kqueue()/kevent() mechanism; it seemed over-complicated and I wasn't sure it
would really be worthwile. At the very least, I think you would agree that
your code is quite a lot more complex than my OIO source code .
The libkqueue code does resolve one of the conceptual difficulties I had--how
best to wed the staunchly completion-oriented IOCPs to the readiness
notification world of select(). I couldn't immediately see any way to provide
the right (kqueue()-like) level of efficiency whilst still using select(). The
use of a thread pool, registered waits, and WSAEventSelect() is a neat
solution that I assume avoids select()'s inefficiency.
I suspect also that there are some gotchas waiting to bite you. For example,
I believe that the kevent() timers call SetWaitableTimer() on the user's
thread. I don't think this is safe to do; if the user's thread exits, the
timer is automatically cancelled without changing its signalled state (at
least, that is what the documentation claims). This means that the registered
wait will never finish and the timer events will be lost.

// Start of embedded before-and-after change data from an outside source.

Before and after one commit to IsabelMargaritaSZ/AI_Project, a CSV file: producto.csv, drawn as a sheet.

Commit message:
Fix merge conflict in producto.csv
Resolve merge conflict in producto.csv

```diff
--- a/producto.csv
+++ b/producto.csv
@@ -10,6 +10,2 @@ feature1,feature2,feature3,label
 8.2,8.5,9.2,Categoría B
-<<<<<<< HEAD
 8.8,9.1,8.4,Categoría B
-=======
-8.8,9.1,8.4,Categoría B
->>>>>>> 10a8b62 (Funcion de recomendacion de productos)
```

It's possible that
the documentation is in error and that this is only an issue when using the
function to deliver an APC directly, rather than using it as a waitable

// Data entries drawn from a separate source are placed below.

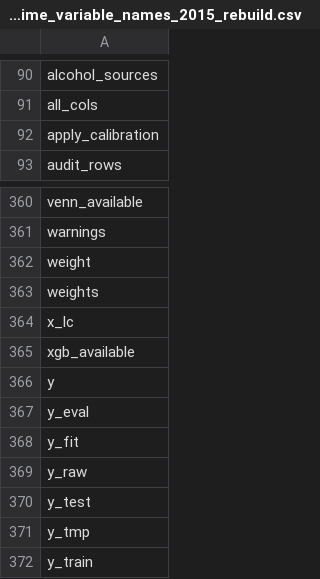
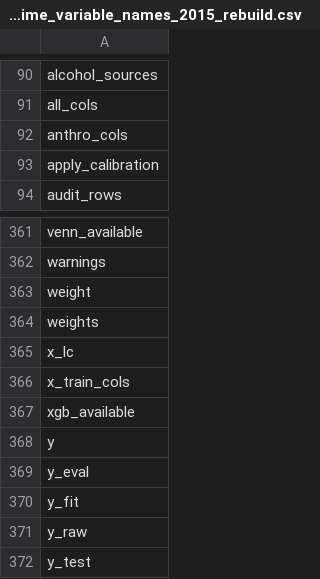
Before and after one commit to Jrbaes/Thesis-part-2, a CSV file: main_2015_retraining_artifacts/runtime_variable_names_2015_rebuild.csv, drawn as a sheet; only a part is shown, gaps mark what is left out; the shorter side is filled out with more unchanged rows; the diff names each change by its address in the sheet, - before the commit and + after, or states it on an @@ line.

```diff
--- a/main_2015_retraining_artifacts/runtime_variable_names_2015_rebuild.csv
+++ b/main_2015_retraining_artifacts/runtime_variable_names_2015_rebuild.csv
+row 92: anthro_cols
+row 366: x_train_cols
```
Also changed, not shown: main_2015_retraining_artifacts/explanations/lime_global_importance_2015_rebuild.csv, main_2015_retraining_artifacts/explanations/lime_local_weights_2015_rebuild.csv, 26 other files.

object, in which case there would be no issue.
The reason things like that are a concern is that if calls are being made from
threadpool threads, there's no good way to control their lifetimes. The thread

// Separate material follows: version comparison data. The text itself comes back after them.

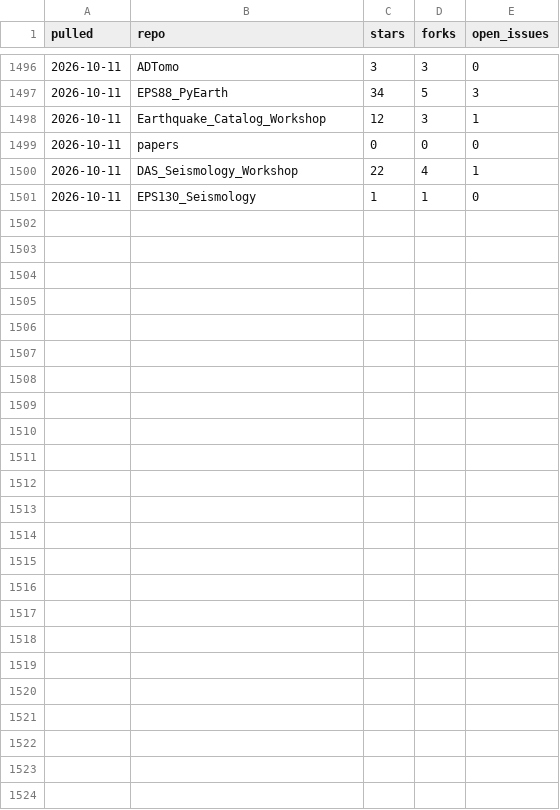
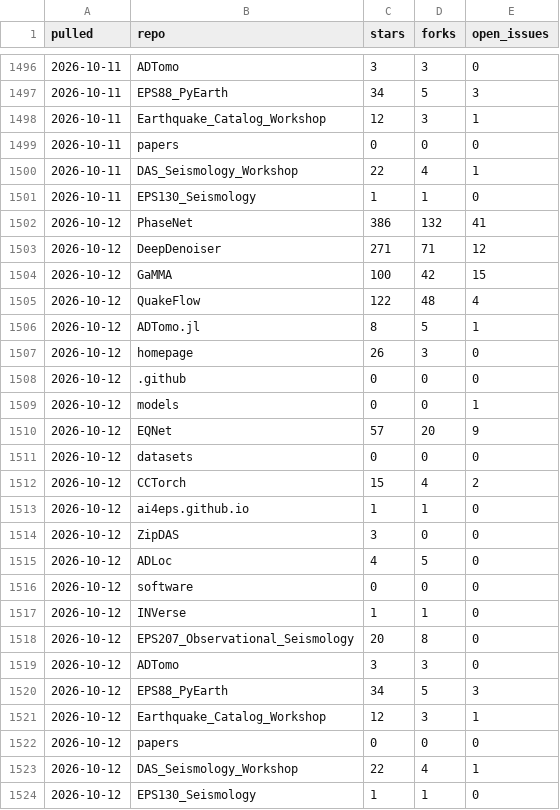
Before and after one commit to AI4EPS/.github, a CSV file: data/github-repos.csv, drawn as a sheet; only a part is shown, gaps mark what is left out; the diff names each change by its address in the sheet, - before the commit and + after, or states it on an @@ line.

```diff
--- a/data/github-repos.csv
+++ b/data/github-repos.csv
+row 1502: 2026-10-12 | PhaseNet | 386 | 132 | 41
+row 1503: 2026-10-12 | DeepDenoiser | 271 | 71 | 12
+row 1504: 2026-10-12 | GaMMA | 100 | 42 | 15
+row 1505: 2026-10-12 | QuakeFlow | 122 | 48 | 4
+row 1506: 2026-10-12 | ADTomo.jl | 8 | 5 | 1
+row 1507: 2026-10-12 | homepage | 26 | 3 | 0
+row 1508: 2026-10-12 | .github | 0 | 0 | 0
+row 1509: 2026-10-12 | models | 0 | 0 | 1
+row 1510: 2026-10-12 | EQNet | 57 | 20 | 9
+row 1511: 2026-10-12 | datasets | 0 | 0 | 0
+row 1512: 2026-10-12 | CCTorch | 15 | 4 | 2
+row 1513: 2026-10-12 | ai4eps.github.io | 1 | 1 | 0
+row 1514: 2026-10-12 | ZipDAS | 3 | 0 | 0
+row 1515: 2026-10-12 | ADLoc | 4 | 5 | 0
+row 1516: 2026-10-12 | software | 0 | 0 | 0
+row 1517: 2026-10-12 | INVerse | 1 | 1 | 0
+row 1518: 2026-10-12 | EPS207_Observational_Seismology | 20 | 8 | 0
+row 1519: 2026-10-12 | ADTomo | 3 | 3 | 0
+row 1520: 2026-10-12 | EPS88_PyEarth | 34 | 5 | 3
+row 1521: 2026-10-12 | Earthquake_Catalog_Workshop | 12 | 3 | 1
+row 1522: 2026-10-12 | papers | 0 | 0 | 0
+row 1523: 2026-10-12 | DAS_Seismology_Workshop | 22 | 4 | 1
+row 1524: 2026-10-12 | EPS130_Seismology | 1 | 1 | 0
```
Also changed, not shown: data/github-traffic.csv.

might get reaped if the pool thinks that it has too many idle threads, and
that would ruin any timers. A similar situation exists with I/O; any I/O
operations that are outstanding can might get cancelled if the thread exits.
On the other hand, that may not matter too much, since libdispatch doesn't use
kqueue() timers anyway.
> In addition to the platform-specific dispatch sources, I think it would be
> helpful to have a platform-agnostic libdispatch I/O subsystem. The basic idea
> would be to enqueue a block onto a dispatch queue when an I/O operation is
> completed. This is similar to IOCP on Windows, but could be implemented using
> readiness notification on Unix.
I would point you in the direction of liboio , which is being developed as
an aid to producing a first-class node.js for Windows. One of its goals is to
provide this kind of a cross-platform I/O facility, and one of the problems
being tackled is specifically how best to construct an API that is easy to
use, efficient, and implementable with semantics as close to identical as
possible across a wide range of platforms. It might offer useful guidance on
the best approach to take.
> 1. Call recv() and attempt to read from the socket.
> 2a. If the return value is positive, add the block to the dispatch queue,
> and return.
> 2b. If the return value is negative and errno is EAGAIN, then create a
> oneshot EVFILT_READ kevent for the socket descriptor. Associate this with a
> block that will perform the recv(), and then enqueue the user-supplied block.
> On Windows, dispatch_recv() would be implemented like this:
> 1. Add a oneshot EVFILT_IOCP kevent with the SOCKET as the ident.
> 2. Set the handler to call the user-defined block when the kevent is
> 3. Call WSARecv() using overlapped IO.
Is this enough to provide a real ability to write cross-platform code? It feels
to me like the POSIX code could produce truncated reads in non-error
circumstances, whereas the overlapped I/O will generlaly give a truncated I/O
if there is an error.
> Here's an example of how someone might use dispatch_read() to read some data
> from STDIN.
If memory serves, you can't perform overlapped I/O on Windows' console handles,
so this might actually be rather hard to achieve--you have to do blocking reads
in background threads instead.
More information about the libdispatch-dev